→ **What the exercise asks**: Go through the listing beneath and show each line containing the string "notebook".

→ **Provided data**:
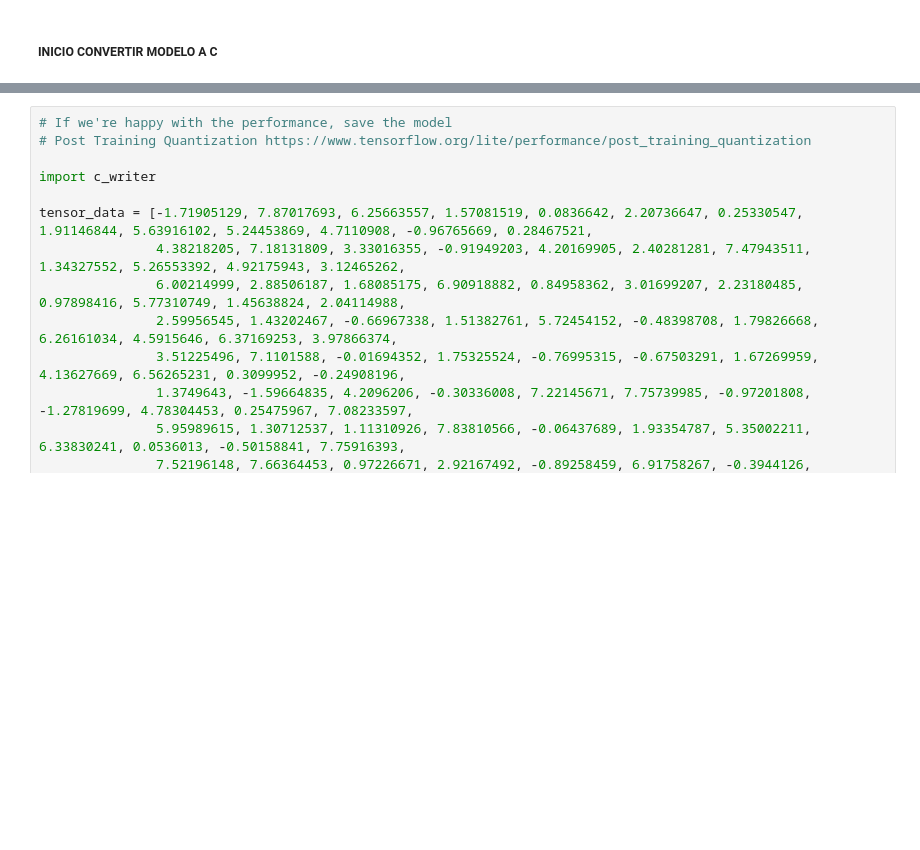
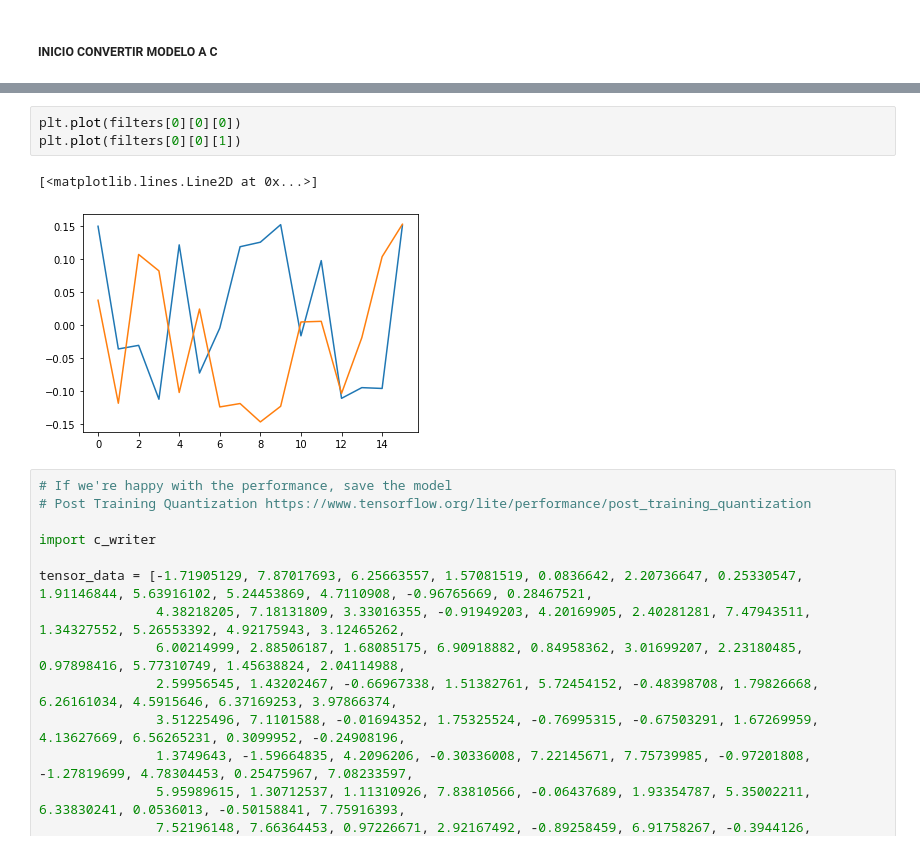
Before and after one commit to ferrcho024/Objetive_1, a Jupyter notebook: Data Interpolation/Full-stack.ipynb, the cells around one changed output, grey strips where cells are left out. Drawn from its saved outputs; the diff is of its cells as text; blank space fills up the shorter version.

```diff
--- a/Data Interpolation/Full-stack.ipynb
+++ b/Data Interpolation/Full-stack.ipynb
@@ -425,3 +484,9 @@ array([[[7.86483907]]])
+# %%
+plt.plot(filters[0][0][0])
+plt.plot(filters[0][0][1])
+# %% [output]
+[<matplotlib.lines.Line2D at 0x...>]
+[figure, added]
 # %%
 # If we're happy with the performance, save the model
 # Post Training Quantization https://www.tensorflow.org/lite/performance/post_training_quantization
```
Also changed, not shown: parts of 10 cells of this notebook, 9 other files.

→ **Response to this exercise**:
Before and after one commit to ferrcho024/Objetive_1, a Jupyter notebook: Data Interpolation/Full-stack.ipynb, the cells around one changed output, grey strips where cells are left out. Drawn from its saved outputs; the diff is of its cells as text; blank space fills up the shorter version.
Also changed, not shown: parts of 10 cells of this notebook, 9 other files.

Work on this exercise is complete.